Nawo Eguchi, Research Institute for Applied Mechanics, Kasuga, Japan; and K. Kodera, R. Ueyama, and H. Takashima

A potential transport mechanism of various tracers from the tropical troposphere to the lower stratosphere (LS) across the tropical tropopause layer (TTL) is the overshooting convective clouds which inject air with tropospheric characteristics (high carbon monoxide (CO), high water vapor (H2O), low ozone (O3)) into the LS over a period of a few days. Evidence of such convective intrusions is observed at the end of January and beginning of February in 2010 (Fig.1c) associated with increased convective activity over the southern African continent following the onset of stratospheric sudden warming (SSW) event (Figs.1a and 1d). The modulation of tropical upwelling by SSW appears to force stronger and deeper tropical convection, particularly in the Southern Hemisphere (SH) tropics (Fig.1d). The simulation analysis also found by using the vertical fine resolution that the deep convection especially in the SH became stronger during the SSW event, because the upwelling associated with SSW make the TTL unstable [Eguchi et al., ACPD, 2014].

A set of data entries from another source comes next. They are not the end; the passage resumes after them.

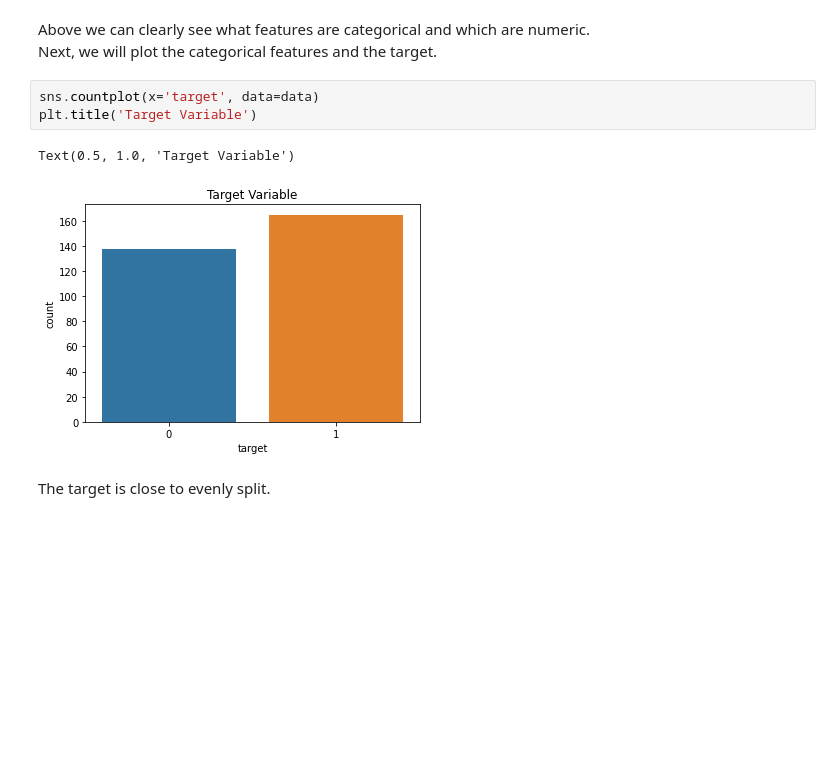
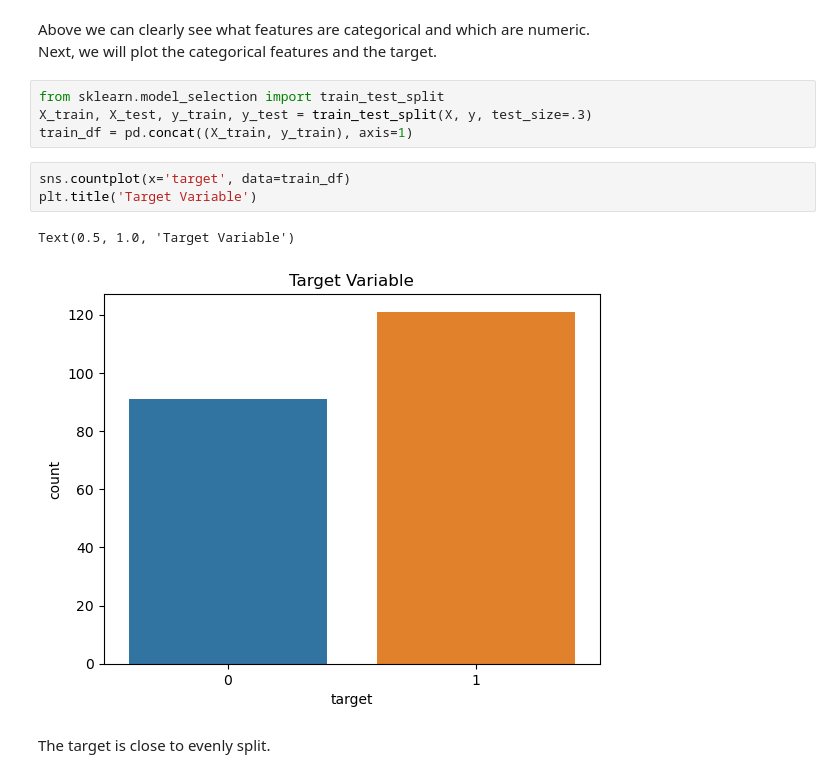
Before and after one commit to Alkoopman85/Adaboost-Comparison, a Jupyter notebook: heart-disease-adaboost-w-different-base-estimators.ipynb, the cells around one changed output. Drawn from its saved outputs; the diff is of its cells as text; blank space fills up the shorter version.

```diff
--- a/heart-disease-adaboost-w-different-base-estimators.ipynb
+++ b/heart-disease-adaboost-w-different-base-estimators.ipynb
@@ -62,12 +68,16 @@ st
 # %% [markdown]
 Above we can clearly see what features are categorical and which are numeric.<br>
 Next, we will plot the categorical features and the target.
+# %%
+from sklearn.model_selection import train_test_split
+X_train, X_test, y_train, y_test = train_test_split(X, y, test_size=.3)
+train_df = pd.concat((X_train, y_train), axis=1)
 # %%
-sns.countplot(x='target', data=data)
+sns.countplot(x='target', data=train_df)
 plt.title('Target Variable')
 # %% [output]
 Text(0.5, 1.0, 'Target Variable')
-[figure, old version]
+[figure, new version]
 # %% [markdown]
 The target is close to evenly split.
 # %%
```
Also changed, not shown: parts of 33 cells of this notebook.
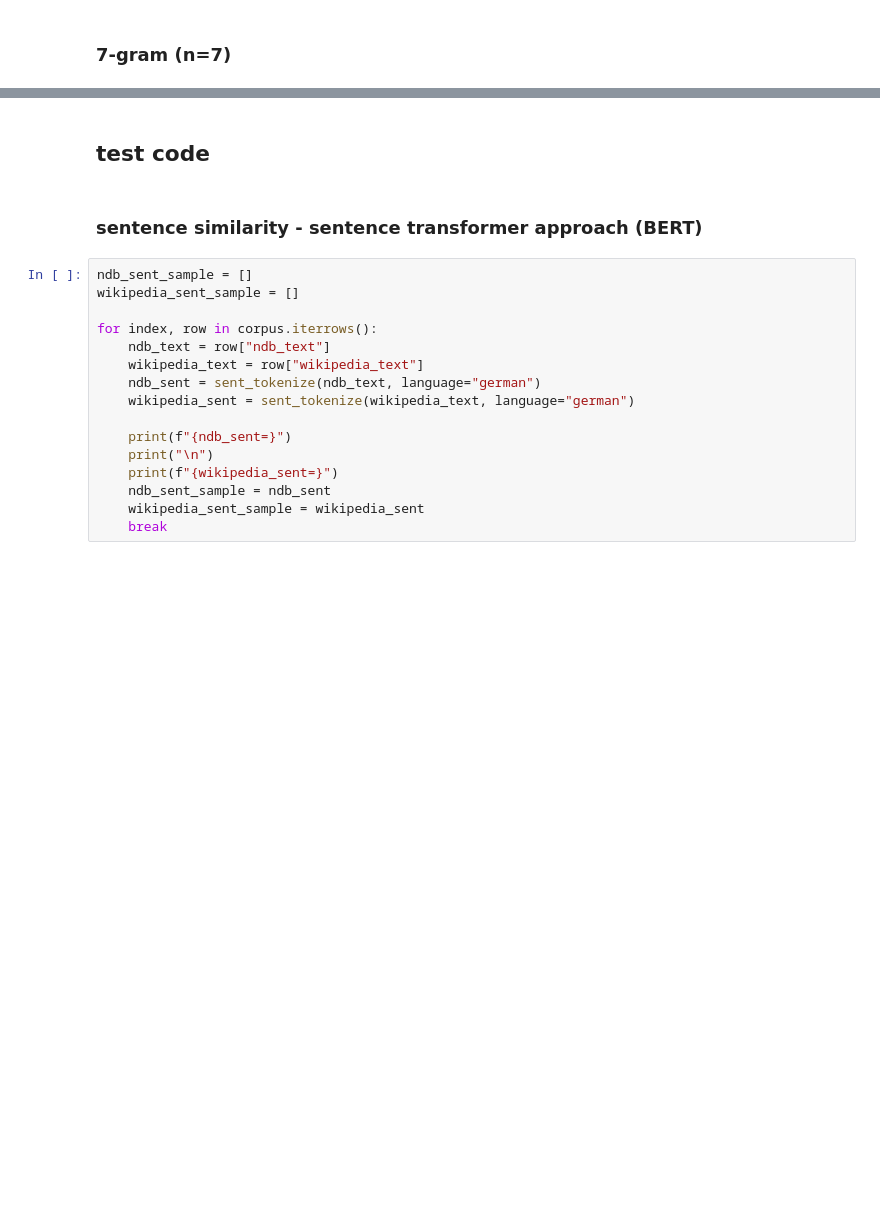
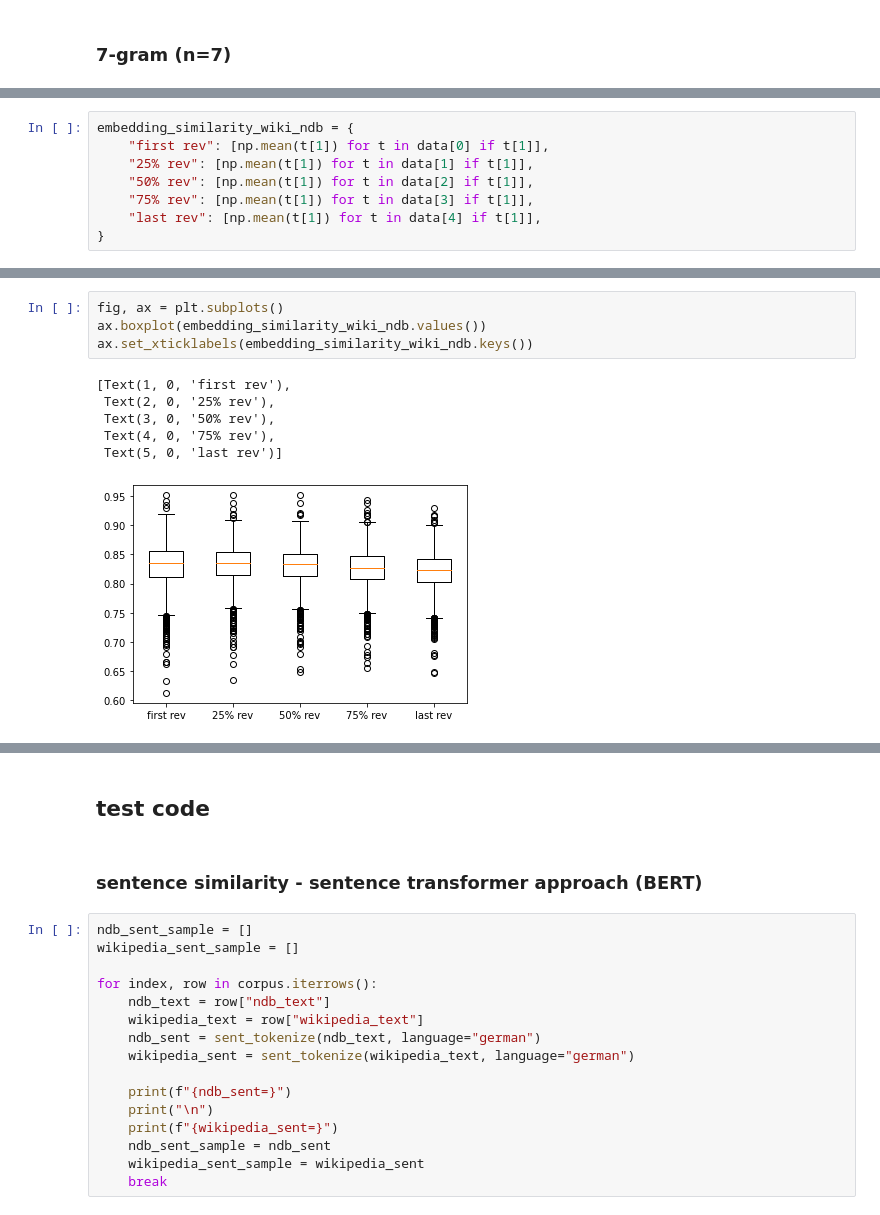
Before and after one commit to iTsluku/ndb-wikipedia-reuse, a Jupyter notebook: quantify_text_reuse.ipynb, the cells around one changed output, grey strips where cells are left out. Saved outputs shown, nothing was run; the diff lists cells and outputs as text; blank space fills up the shorter version.

```diff
--- a/quantify_text_reuse.ipynb
+++ b/quantify_text_reuse.ipynb
@@ -917,0 +922,8 @@ ax.set_xticklabels(embedding_similarity_dict.keys())
+# %%
+embedding_similarity_wiki_ndb = {
+    "first rev": [np.mean(t[1]) for t in data[0] if t[1]],
+    "25% rev": [np.mean(t[1]) for t in data[1] if t[1]],
+    "50% rev": [np.mean(t[1]) for t in data[2] if t[1]],
+    "75% rev": [np.mean(t[1]) for t in data[3] if t[1]],
+    "last rev": [np.mean(t[1]) for t in data[4] if t[1]],
+}
@@ -917,0 +932,11 @@ ax.set_xticklabels(embedding_similarity_dict.keys())
+# %%
+fig, ax = plt.subplots()
+ax.boxplot(embedding_similarity_wiki_ndb.values())
+ax.set_xticklabels(embedding_similarity_wiki_ndb.keys())
+# %% [output]
+[Text(1, 0, 'first rev'),
+ Text(2, 0, '25% rev'),
+ Text(3, 0, '50% rev'),
+ Text(4, 0, '75% rev'),
+ Text(5, 0, 'last rev')]
+[figure, added]
```
Also changed, not shown: parts of 23 cells of this notebook, 10 other files.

The January 2010 SSW event induced the lowest recorded LS temperature in MLS history (2004-13), which destabilized the TTL (Fig.1b) allowing an unprecedented clear detection of stratosphere-troposphere exchange process by way of CO, H2O and O3 intrusions. The present study suggests that short duration, overshooting clouds can have a large impact on the zonally averaged fields of LS composition.

Figure 1: (a) Heat flux (v'T') at 100 hPa, 45-75N from 10 January to 11 February in 2010. (b) Time-Pressure section of temperature tendency (dT/dt) averaged between 20S and equator. (c) Time-pressure section of carbon monoxide (CO) anomaly from the period mean at each pressure over the southern Africa (averaged between 22.5S and 2.5S for latitude and 12.5E and 42.5E for longitude). (d) Time-latitude section of zonal mean Outgoing Longwave Radiation (OLR). The vertical solid line indicates the onset date (20 January) of SSW in 2010.